lundi 20 septembre 2010

Joe McPhee, Peter Brötzmann, Kent Kessler, Michael Zerang - The Damage Is Done

Joe McPhee: trumpet, alto saxophone
Peter Brötzmann: alto & tenor saxophones, tarogato, b-flat clarinet
Kent Kessler: bass
Michael Zerang: drums

This live date features legendary free jazz pioneers Peter Brotzmann and Joe McPhee, and Chicago's leading rhythm section, bassist Kent Kessler and drummer Michael Zerang. The four also make up 4/10 of Brötzmann's Chicago Tentet, maybe the most successful large new music jazz ensemble ever assembled.

As they have in the past while touring with the Tentet, they step away and perform in this more intimate lineup. This quartet has released two previous recordings, Tales Out Of Time (hatOLOGY, 2004) and Guts (Okka, 2007), with The Damage Is Done's two discs recorded live at Alchemia in Krakow, Poland in March of 2008.

While the players can (and do) perform volatile energy jazz here, their preference is for music that's dissectible enough for the players to be distinguished in parts and direction.

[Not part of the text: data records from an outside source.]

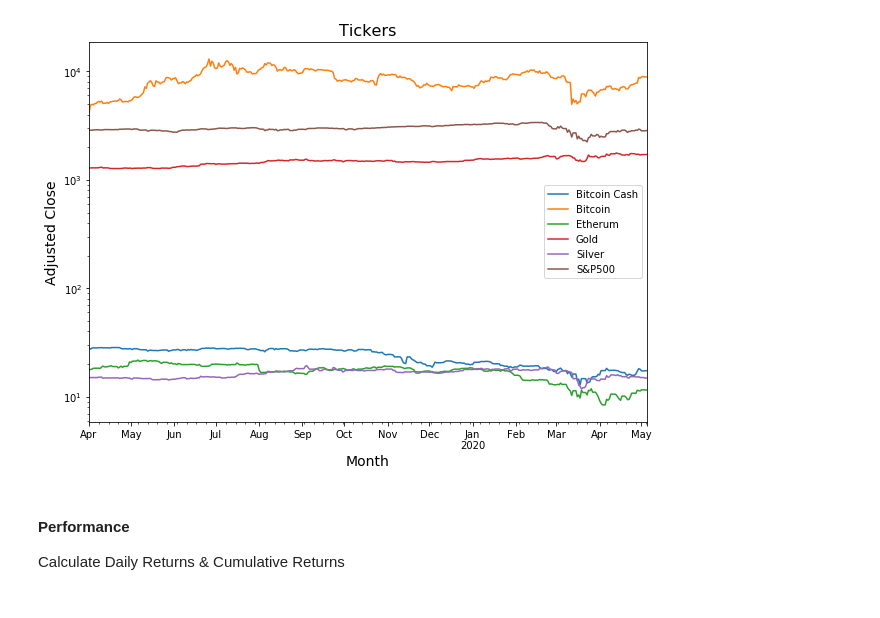
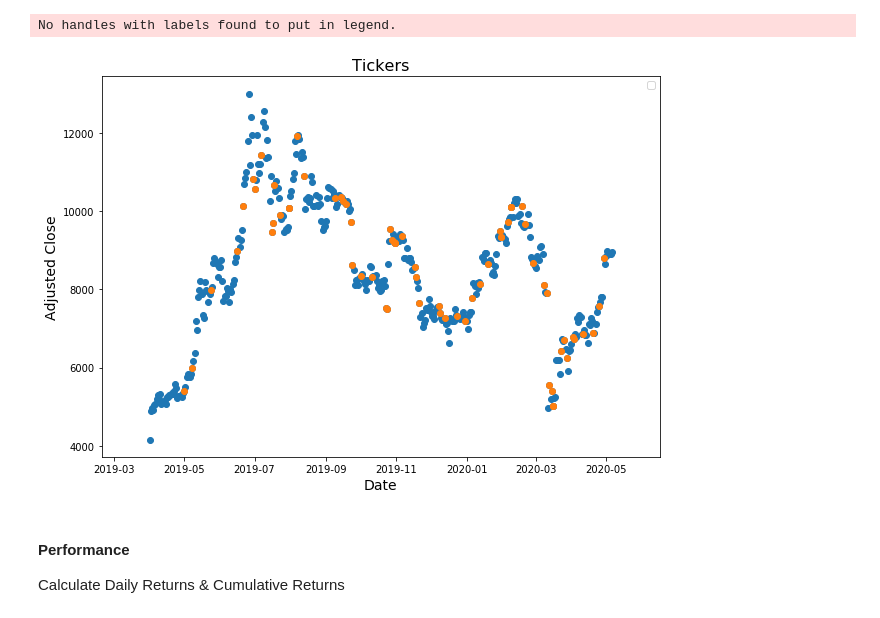
Before and after one commit to maitree7/Cryptos_Metals_SP500-Hedge, a Jupyter notebook: Portfolio_optimization.ipynb, the cells around one changed output. Drawn from its saved outputs; the diff is of its cells as text; code cells hidden in the pictures.

```diff
--- a/Portfolio_optimization.ipynb
+++ b/Portfolio_optimization.ipynb
@@ -40,0 +41,5 @@ data.tail()
+# %%
+news_data = Path("./Resources/project1_1_events.csv")
+news_data= pd.read_csv(news_data, index_col="Date", infer_datetime_format=True, parse_dates=True)
+news_data["Flag"] = 1
+news_data.head()
@@ -40,0 +54,3 @@ data.tail()
+# %%
+combined_df = data.merge(news_data, on='Date', how='left')
+combined_df.loc['2019-05-01']
@@ -40,0 +69,4 @@ data.tail()
+# %%
+#combined_df['Flag'] = np.where(combined_df['Event'] == "NaN", 0, np.where(combined_df['Event'] != "NaN", 1, np.NaN))
+combined_df["Flag"] = combined_df["Flag"].replace(np.NaN, 0)
+combined_df
@@ -41,19 +88,21 @@ data.tail()
 # %%
 # Visualization
-#figure(num=None, figsize=(20,20), dpi=100, facecolor='w', edgecolor='k')
-data.plot(logy=True, figsize=(10,7))
+plt.figure(figsize=(10,7))
+plt.scatter(x=combined_df.index, y=combined_df['Bitcoin'])
+plt.scatter(x=combined_df[combined_df.Flag==1].index, y=combined_df[combined_df.Flag==1]['Bitcoin'])
 # Show the legend
 plt.legend()
 
 # Define the label for the title of the figure
 plt.title("Tickers", fontsize=16)
 
 # Define the labels for x-axis and y-axis
 plt.ylabel('Adjusted Close', fontsize=14)
-plt.xlabel('Month', fontsize=14)
+plt.xlabel('Date', fontsize=14)
 plt.show()
 # %% [output]
+No handles with labels found to put in legend.
-[figure, old version]
+[figure, new version]
 # %% [markdown]
 #### Performance
 
```
Also changed, not shown: parts of 6 cells of this notebook.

The obvious reference point here is the legend of Albert Ayler and his brother Donald. Brötzmann has never shied away from his admiration for free jazz's holy ghost. With Brötzmann on tenor and McPhee sporting the trumpet role, the attention to Ayler can be heard on "With Charon" and the title track (all 30-plus minutes). Brotzmann and McPhee's stamina, both nearing 70, is impressive. The pair delivers an onslaught of energy with a relentless attack, the only pause being for Zerang and Kessler's solos. With that, the pace slows, allowing Brötzmann to paint from a different palette. This gentler approach acts as a collection point before the music again spreads its energy patterns outward.

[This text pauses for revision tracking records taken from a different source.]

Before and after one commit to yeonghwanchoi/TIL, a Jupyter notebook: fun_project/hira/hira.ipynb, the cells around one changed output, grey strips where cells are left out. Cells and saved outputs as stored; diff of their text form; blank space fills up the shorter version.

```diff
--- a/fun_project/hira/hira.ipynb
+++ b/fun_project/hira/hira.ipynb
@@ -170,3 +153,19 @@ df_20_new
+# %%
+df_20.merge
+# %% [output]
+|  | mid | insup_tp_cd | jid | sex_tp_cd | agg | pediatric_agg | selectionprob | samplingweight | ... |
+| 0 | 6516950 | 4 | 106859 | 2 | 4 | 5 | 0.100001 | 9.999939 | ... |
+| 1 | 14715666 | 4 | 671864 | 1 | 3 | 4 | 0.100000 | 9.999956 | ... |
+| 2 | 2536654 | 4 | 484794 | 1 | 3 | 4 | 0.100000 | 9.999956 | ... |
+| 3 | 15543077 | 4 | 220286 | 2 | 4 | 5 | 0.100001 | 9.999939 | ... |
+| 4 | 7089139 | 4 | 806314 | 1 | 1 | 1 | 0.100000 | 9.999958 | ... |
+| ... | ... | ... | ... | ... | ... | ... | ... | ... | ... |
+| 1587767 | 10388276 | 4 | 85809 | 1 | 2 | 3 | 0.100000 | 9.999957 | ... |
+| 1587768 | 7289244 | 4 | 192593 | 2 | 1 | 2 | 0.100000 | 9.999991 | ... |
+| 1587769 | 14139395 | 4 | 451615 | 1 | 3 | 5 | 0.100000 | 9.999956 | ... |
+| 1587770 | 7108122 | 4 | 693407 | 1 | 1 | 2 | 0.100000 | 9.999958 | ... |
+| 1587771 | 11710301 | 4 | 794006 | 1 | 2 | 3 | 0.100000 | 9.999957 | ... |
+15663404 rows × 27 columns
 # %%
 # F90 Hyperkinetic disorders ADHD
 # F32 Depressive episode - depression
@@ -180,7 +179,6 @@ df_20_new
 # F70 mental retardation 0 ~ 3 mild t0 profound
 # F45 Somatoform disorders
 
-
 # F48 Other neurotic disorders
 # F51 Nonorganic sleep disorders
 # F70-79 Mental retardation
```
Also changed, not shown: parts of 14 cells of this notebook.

Kessler and Zerang open "Alchemia Souls," with itchy bowed bass and sound effect brushes on drums. Brötzmann enters, playing a persistent tarogato before McPhee's twitchy alto joins. The rhythm section maintains the energy through constant motion. The more affable music making here comes at the urging of the rhythm section. Slowing down the pulse or playing with mallets coaxes the horn players to decelerate and clarify the sound.

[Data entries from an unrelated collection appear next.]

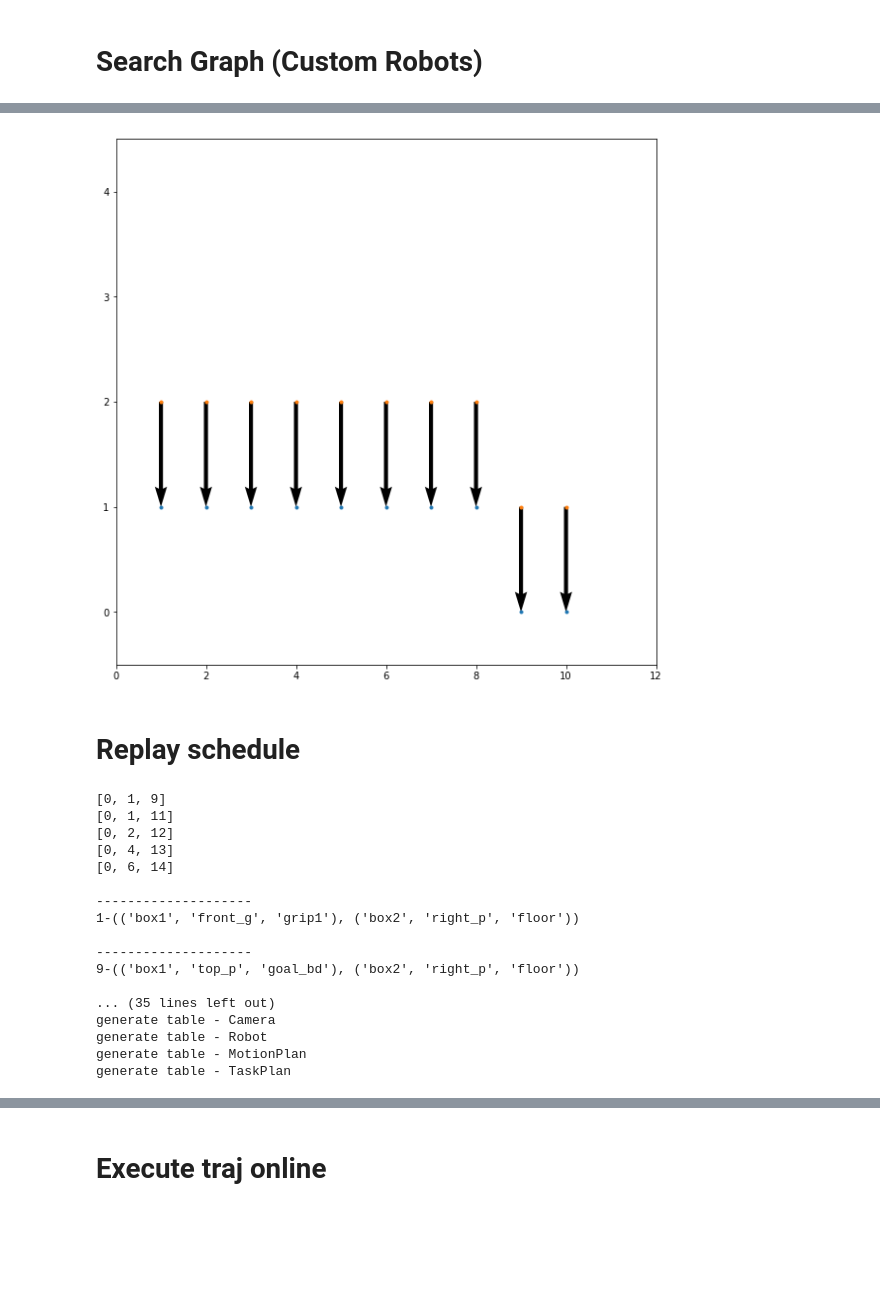
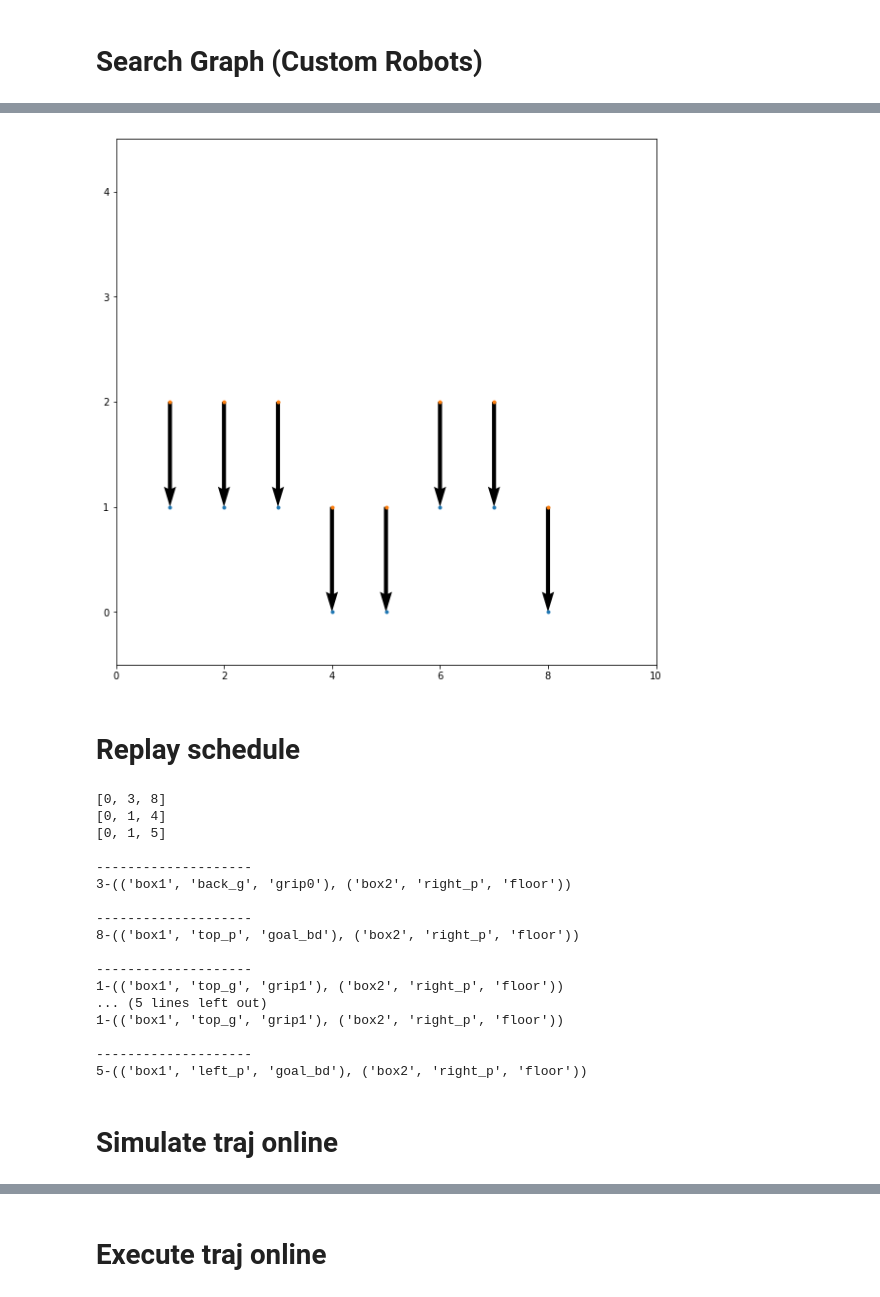
Before and after one commit to rnb-disinfection/rnb-planning, a Jupyter notebook: eTaSL/eTaSL_graph.ipynb, the cells around one changed output, grey strips where cells are left out. Saved outputs shown, nothing was run; the diff lists cells and outputs as text; code cells hidden in the pictures; blank space fills up the shorter version.

Commit message:
initial separation of sampler

```diff
--- a/eTaSL/eTaSL_graph.ipynb
+++ b/eTaSL/eTaSL_graph.ipynb
@@ -197,2 +224,6 @@ graph.set_planner(eplan)
+# %%
+sampler = AStarSampler(graph)
+# %%
+graph.set_sampler(sampler)
 # %% [markdown]
 # Search Graph (Custom Robots)
@@ -276,12 +291,12 @@ init_search:    17.0 ms/1 = 16.73 ms (16.73/16.73)
 # %%
-graph.quiver_snodes()
+graph.sampler.quiver_snodes()
 # %% [output]
-[figure, old version]
+[figure, new version]
 # %% [markdown]
 # Replay schedule
 # %%
-schedule_dict = graph.find_schedules()
-schedule_sorted = graph.sort_schedule(schedule_dict)
+schedule_dict = sampler.find_schedules()
+schedule_sorted = sampler.sort_schedule(schedule_dict)
 N_fullstep = 500
 dt_sim = 0.04
 # dt_sim = 0.04
@@ -289,7 +304,7 @@ for schedule in schedule_sorted:
     print(schedule)
 for schedule, i_s in zip(schedule_sorted[:], range(len(schedule_sorted))):
     traj, end_state, error, success = graph.test_transition(
-        graph.snode_dict[0].state, graph.snode_dict[0].state,
+        sampler.snode_dict[0].state, sampler.snode_dict[0].state,
         N=10, dt=dt_sim, vel_conv=1e-2, err_conv=5e-4, print_expression=False)
     timer.sleep(0.1)
 #     try:
@@ -298,20 +313,22 @@ for schedule, i_s in zip(schedule_sorted[:], range(len(schedule_sorted))):
 #     except Exception as e:
 #         print(e)
 # %% [output]
-[0, 1, 9]
-[0, 1, 11]
-[0, 2, 12]
-[0, 4, 13]
-[0, 6, 14]
+[0, 3, 8]
+[0, 1, 4]
+[0, 1, 5]
 
 --------------------
-1-(('box1', 'front_g', 'grip1'), ('box2', 'right_p', 'floor'))
+3-(('box1', 'back_g', 'grip0'), ('box2', 'right_p', 'floor'))
 
 --------------------
-9-(('box1', 'top_p', 'goal_bd'), ('box2', 'right_p', 'floor'))
+8-(('box1', 'top_p', 'goal_bd'), ('box2', 'right_p', 'floor'))
 
-... (35 lines left out)
-generate table - Camera
-generate table - Robot
-generate table - MotionPlan
-generate table - TaskPlan
+--------------------
+1-(('box1', 'top_g', 'grip1'), ('box2', 'right_p', 'floor'))
+... (5 lines left out)
+1-(('box1', 'top_g', 'grip1'), ('box2', 'right_p', 'floor'))
+
+--------------------
+5-(('box1', 'left_p', 'goal_bd'), ('box2', 'right_p', 'floor'))
+# %% [markdown]
+# Simulate traj online
```
Also changed, not shown: parts of 15 cells of this notebook, 10 other files.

The breadth and power of these four players comes through with an exhaustive clarity in this crisp and vigorous live recording. (from ALLABOUTJAZZ)

2009 THE DAMAGE IS DONE (part1/part2)

3 commentaires:

  1. This is Joe McPhee's early time important work, I guess. His quest for innovative and creative improvisation music in his young days seems to be recorded in this clearly. That's why, two different characteristics tune groups exist in this album. Namely, the first three are ordinal free jazz tunes at that time. But last three titles are new with his quest for creativities.

  2. Sorry, I forgot to write title. Title is Survival unit II with Clifford Thorton in NYC 1971.

    This is